------ Record excerpts ------

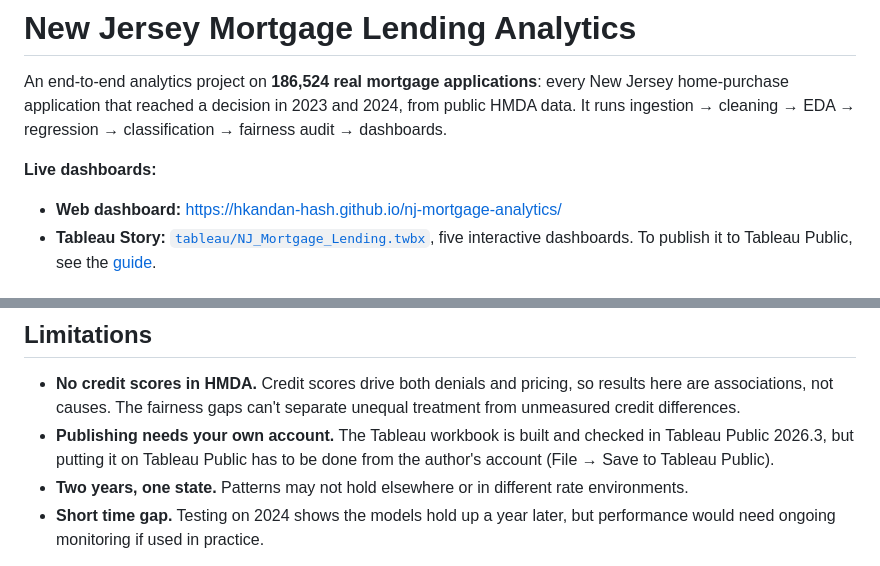
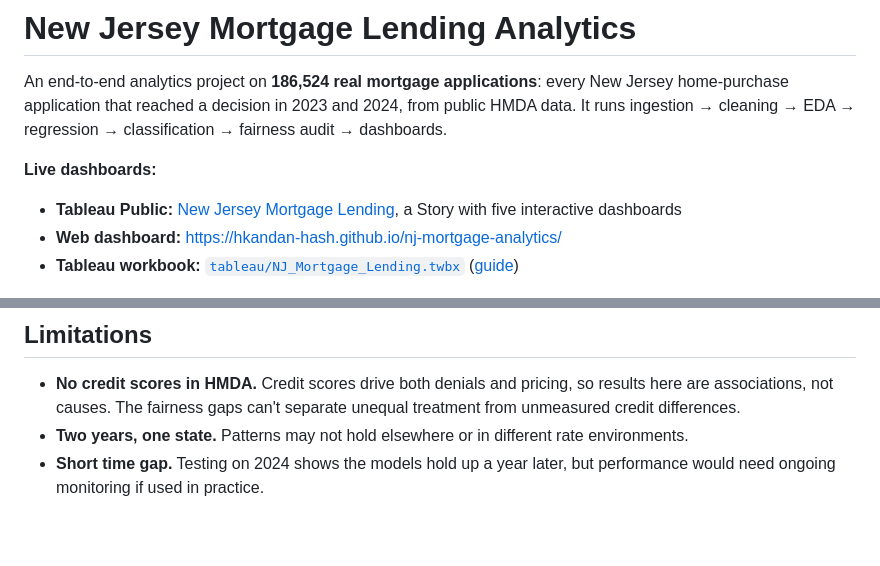
Before and after one commit to hkandan-hash/nj-mortgage-analytics, a Markdown page: README.md, 2 parts joined by grey strips. Drawn GitHub-style; blank space fills up the shorter version.

Commit message:
Link the published Tableau Public story

```diff
--- a/README.md
+++ b/README.md
@@ -3,8 +3,9 @@
 An end-to-end analytics project on **186,524 real mortgage applications**: every New Jersey home-purchase application that reached a decision in 2023 and 2024, from public HMDA data. It runs ingestion → cleaning → EDA → regression → classification → fairness audit → dashboards.
 
 **Live dashboards:**
+- **Tableau Public:** [New Jersey Mortgage Lending](https://public.tableau.com/app/profile/harish.kandan/viz/NJ_Mortgage_Lending_Dashboard/NewJerseyMortgageLending), a Story with five interactive dashboards
 - **Web dashboard:** https://hkandan-hash.github.io/nj-mortgage-analytics/
-- **Tableau Story:** [`tableau/NJ_Mortgage_Lending.twbx`](tableau/NJ_Mortgage_Lending.twbx), five interactive dashboards. To publish it to Tableau Public, see the [guide](tableau/TABLEAU_GUIDE.md).
+- **Tableau workbook:** [`tableau/NJ_Mortgage_Lending.twbx`](tableau/NJ_Mortgage_Lending.twbx) ([guide](tableau/TABLEAU_GUIDE.md))
 
 ![Tableau dashboard: where applications are denied](docs/tableau/dashboard_1.png)
 
@@ -115,7 +116,6 @@ tests/             unit tests for parsing, scopes, leakage and protected-attribu
 ## Limitations
 
 - **No credit scores in HMDA.** Credit scores drive both denials and pricing, so results here are associations, not causes. The fairness gaps can't separate unequal treatment from unmeasured credit differences.
-- **Publishing needs your own account.** The Tableau workbook is built and checked in Tableau Public 2026.3, but putting it on Tableau Public has to be done from the author's account (File → Save to Tableau Public).
 - **Two years, one state.** Patterns may not hold elsewhere or in different rate environments.
 - **Short time gap.** Testing on 2024 shows the models hold up a year later, but performance would need ongoing monitoring if used in practice.
 
```
Also changed, not shown: tableau/TABLEAU_GUIDE.md (+4 -2 lines).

------

What is required:
Each line in the data that holds the string "README" must be returned.

Final answer:
Before and after one commit to hkandan-hash/nj-mortgage-analytics, a Markdown page: README.md, 2 parts joined by grey strips. Drawn GitHub-style; blank space fills up the shorter version.
--- a/README.md
+++ b/README.md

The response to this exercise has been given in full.